PLAYBILL VAULT'S Today in Theatre History: SEPTEMBER 11

By David Gewirtzman
and Ernio Hernandez and Sam Maher
11 Sep 2013

1912 Jane Cowl becomes a star while performing in Within the Law by Bayard Veiller, which opened on this night. The play is about a woman wrongfully accused of theft. This was also the premiere production at the new Eltinge Theater on 42nd Street.



1918 A report comes out today commending the new army camp musical by Irving Berlin, Yip, Yip, Yaphank! The musical, which had been playing at the Century Theater since August 19, showcased 350 Camp Upton soldiers and Berlin himself. The report applauds Berlin's show because it makes a soldier's life seem not so bad. One of the themes of the musical is that "the soldier's life is after all a happy one." The show features among other things, soldiers in drag wearing blackface singing "Mandy," while Berlin himself sings "Oh, How I Hate to Get Up in the Morning." Berlin's classic song, "God Bless America," was originally written for Yaphank but dropped because he felt it too "sticky" for the production. The song did not surface again until 1938, when Kate Smith will introduce it on the radio.

1940 After missing him for a decade, the Broadway stage once again sees Al Jolson. He co-stars with Martha Raye in Hold on to Your Hats at the Shubert Theatre.

1959 The now landmark statue of song and dance man George M. Cohan is unveiled in Times Square, opposite the Palace Theatre.

1994 Broadway's original Blanche Du Bois, actress Jessica Tandy, dies tonight at the age of 85. A legend of both stage and screen, she won three Tony Awards for her portrayals in A Streetcar Named Desire, The Gin Game and Foxfire. She also garnered an Academy Award for her role in "Driving Miss Daisy." Her husband and longtime co-star, Hume Cronyn, shared a Tony Lifetime Achievement Award with her earlier in the year.

2001 On a sunny Tuesday morning, terrorists fly two commercial airliners into New York City's World Trade Center "Twin Towers," and a third into the Pentagon in Washington DC, causing mass death, destruction and chaos in both cities.
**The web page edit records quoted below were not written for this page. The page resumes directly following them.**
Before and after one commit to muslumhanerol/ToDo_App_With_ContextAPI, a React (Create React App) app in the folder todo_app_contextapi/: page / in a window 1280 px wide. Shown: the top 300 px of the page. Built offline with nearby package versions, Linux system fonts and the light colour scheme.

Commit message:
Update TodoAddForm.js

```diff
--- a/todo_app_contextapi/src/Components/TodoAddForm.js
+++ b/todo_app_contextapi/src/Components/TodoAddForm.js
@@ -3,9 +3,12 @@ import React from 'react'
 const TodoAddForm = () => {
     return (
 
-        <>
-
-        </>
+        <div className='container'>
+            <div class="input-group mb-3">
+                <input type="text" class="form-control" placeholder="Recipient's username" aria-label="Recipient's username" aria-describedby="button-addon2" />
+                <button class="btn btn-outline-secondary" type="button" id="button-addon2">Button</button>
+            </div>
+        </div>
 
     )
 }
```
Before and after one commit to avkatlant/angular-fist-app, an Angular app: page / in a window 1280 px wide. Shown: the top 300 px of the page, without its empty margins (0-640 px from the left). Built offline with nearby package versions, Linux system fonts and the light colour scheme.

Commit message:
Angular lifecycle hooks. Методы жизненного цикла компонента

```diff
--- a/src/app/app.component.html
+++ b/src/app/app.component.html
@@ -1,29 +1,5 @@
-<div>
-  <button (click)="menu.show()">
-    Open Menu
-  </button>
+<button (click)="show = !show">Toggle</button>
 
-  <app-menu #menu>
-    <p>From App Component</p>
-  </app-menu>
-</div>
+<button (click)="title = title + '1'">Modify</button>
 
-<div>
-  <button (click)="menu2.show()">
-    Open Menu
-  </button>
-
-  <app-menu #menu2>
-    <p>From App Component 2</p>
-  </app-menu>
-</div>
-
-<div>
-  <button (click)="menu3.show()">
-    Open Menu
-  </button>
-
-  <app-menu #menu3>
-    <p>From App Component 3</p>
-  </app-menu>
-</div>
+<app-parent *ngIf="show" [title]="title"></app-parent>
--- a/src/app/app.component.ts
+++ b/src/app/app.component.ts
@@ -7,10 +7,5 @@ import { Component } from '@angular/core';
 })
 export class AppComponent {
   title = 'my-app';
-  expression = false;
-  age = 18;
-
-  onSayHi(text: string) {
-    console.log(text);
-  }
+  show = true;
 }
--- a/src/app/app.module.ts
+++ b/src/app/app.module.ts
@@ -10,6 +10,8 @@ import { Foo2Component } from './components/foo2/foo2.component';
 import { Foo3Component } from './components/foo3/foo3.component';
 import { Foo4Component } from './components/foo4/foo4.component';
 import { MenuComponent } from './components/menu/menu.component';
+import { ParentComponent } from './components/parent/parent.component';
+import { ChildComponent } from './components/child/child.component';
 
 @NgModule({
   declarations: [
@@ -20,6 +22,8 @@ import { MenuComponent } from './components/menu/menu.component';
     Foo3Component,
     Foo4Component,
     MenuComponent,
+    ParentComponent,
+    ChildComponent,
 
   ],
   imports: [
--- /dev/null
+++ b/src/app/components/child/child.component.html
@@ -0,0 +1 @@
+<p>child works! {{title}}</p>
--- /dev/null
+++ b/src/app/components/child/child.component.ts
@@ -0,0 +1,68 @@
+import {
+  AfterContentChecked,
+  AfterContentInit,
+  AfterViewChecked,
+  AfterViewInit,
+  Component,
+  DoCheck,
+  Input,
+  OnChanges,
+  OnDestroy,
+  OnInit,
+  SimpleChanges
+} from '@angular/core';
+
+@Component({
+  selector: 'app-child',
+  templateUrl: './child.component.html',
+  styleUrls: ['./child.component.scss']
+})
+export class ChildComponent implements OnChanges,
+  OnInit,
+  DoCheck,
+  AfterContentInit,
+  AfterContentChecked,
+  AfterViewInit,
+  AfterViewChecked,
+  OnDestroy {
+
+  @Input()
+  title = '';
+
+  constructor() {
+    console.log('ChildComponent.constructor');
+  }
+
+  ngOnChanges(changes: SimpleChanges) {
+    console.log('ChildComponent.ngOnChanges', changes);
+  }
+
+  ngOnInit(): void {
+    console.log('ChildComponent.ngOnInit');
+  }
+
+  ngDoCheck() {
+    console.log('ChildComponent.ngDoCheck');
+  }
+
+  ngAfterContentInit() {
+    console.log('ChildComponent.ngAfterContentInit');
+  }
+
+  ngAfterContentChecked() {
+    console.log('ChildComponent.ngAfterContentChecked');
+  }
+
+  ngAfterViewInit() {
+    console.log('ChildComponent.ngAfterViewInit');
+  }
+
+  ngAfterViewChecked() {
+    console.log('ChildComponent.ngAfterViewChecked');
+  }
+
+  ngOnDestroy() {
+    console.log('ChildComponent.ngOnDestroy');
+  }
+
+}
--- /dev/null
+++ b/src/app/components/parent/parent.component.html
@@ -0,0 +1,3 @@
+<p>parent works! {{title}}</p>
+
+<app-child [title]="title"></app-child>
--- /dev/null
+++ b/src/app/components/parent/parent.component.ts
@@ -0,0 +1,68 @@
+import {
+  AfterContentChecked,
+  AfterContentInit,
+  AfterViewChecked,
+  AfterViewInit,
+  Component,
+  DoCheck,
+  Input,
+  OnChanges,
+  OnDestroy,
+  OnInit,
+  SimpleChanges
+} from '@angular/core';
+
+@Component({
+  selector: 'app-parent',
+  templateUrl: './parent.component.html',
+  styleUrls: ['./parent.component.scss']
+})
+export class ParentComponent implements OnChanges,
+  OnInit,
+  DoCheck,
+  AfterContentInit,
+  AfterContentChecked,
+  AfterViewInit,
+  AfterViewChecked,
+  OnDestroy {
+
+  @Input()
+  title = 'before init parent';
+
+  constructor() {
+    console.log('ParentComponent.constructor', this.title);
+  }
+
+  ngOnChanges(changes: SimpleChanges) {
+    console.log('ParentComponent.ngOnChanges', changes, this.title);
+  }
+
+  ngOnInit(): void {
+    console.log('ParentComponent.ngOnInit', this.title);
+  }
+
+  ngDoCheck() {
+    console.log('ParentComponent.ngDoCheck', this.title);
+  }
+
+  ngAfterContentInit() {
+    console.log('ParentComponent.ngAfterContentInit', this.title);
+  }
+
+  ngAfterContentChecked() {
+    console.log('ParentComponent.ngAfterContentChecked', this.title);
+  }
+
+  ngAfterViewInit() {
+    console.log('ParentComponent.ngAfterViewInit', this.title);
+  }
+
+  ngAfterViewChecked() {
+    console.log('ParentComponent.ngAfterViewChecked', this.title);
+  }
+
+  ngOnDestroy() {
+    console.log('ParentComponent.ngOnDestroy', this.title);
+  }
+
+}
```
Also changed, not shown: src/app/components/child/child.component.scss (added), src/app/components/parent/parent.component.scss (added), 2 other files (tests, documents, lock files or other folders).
All theatrical performances are cancelled for the next two days around the U.S. In ensuing years, the event will inspire numerous plays, including The Guys, Omnium Gatherum, Portraits and Recent Tragic Events.

2002 On the first anniversary of the terrorist attacks, many Broadway and Off-Broadway shows cancel or reschedule performances, leaving their theatres dark for the day.

2004 Fred Ebb, the lyricist half of the Broadway composing team of Kander and Ebb, which produced classic musicals such as Cabaret and Chicago, dies at age 71.

2006 Joseph Hayes, a playwright, novelist and producer who won the 1955 Tony Award for Best Play for his suspenseful melodrama The Desperate Hours, dies in St. Augustine, Florida, at age 88.

2009 Larry Gelbart, the two-time Tony Award-winning librettist who was also a playwright and a screenwriter for TV and movies, dies at the age of 81. Viewed as a master of situation comedy and one-liners, Mr. Gelbart won Tonys for Best Book of a Musical for A Funny Thing Happened on the Way to the Forum, which he co-wrote with Burt Shevelove, and City of Angels. Mr. Gelbart also developed the Robert Altman movie "M*A*S*H" into the hit TV series, co-wrote the screenplay to the Hollywood comedy "Tootsie," and wrote the Broadway plays Sly Fox (based on Ben Jonson's Volpone) and Mastergate.

2011 Sweet and Sad, the world-premiere drama by Richard Nelson set on the tenth anniversary of 9/11, has a timely opening night Off-Broadway at The Public Theater. Nelson revisits the Apple family (first seen in his 2010 play That Hopey Changey Thing) as they reflect on America a decade after the events of 9/11.

2011 The Select (The Sun Also Rises), Elevator Repair Service's dramatic look at Ernest Hemingway's post-war classic, opens Off-Broadway at the New York Theatre Workshop. ERS founder John Collins directs the three-hour and fifteen-minute ensemble work that pares the novel down to much of Hemingway's dialogue.

Today's Birthdays: D. H. Lawrence 1885. Georges Metaxa 1899. Henderson Forsythe 1917. Alan Bergman 1925. Lee Richardson 1926. Gerome Ragni 1935. Reed Birney 1954. Adriane Lenox 1956. Harry Connick, Jr. 1967.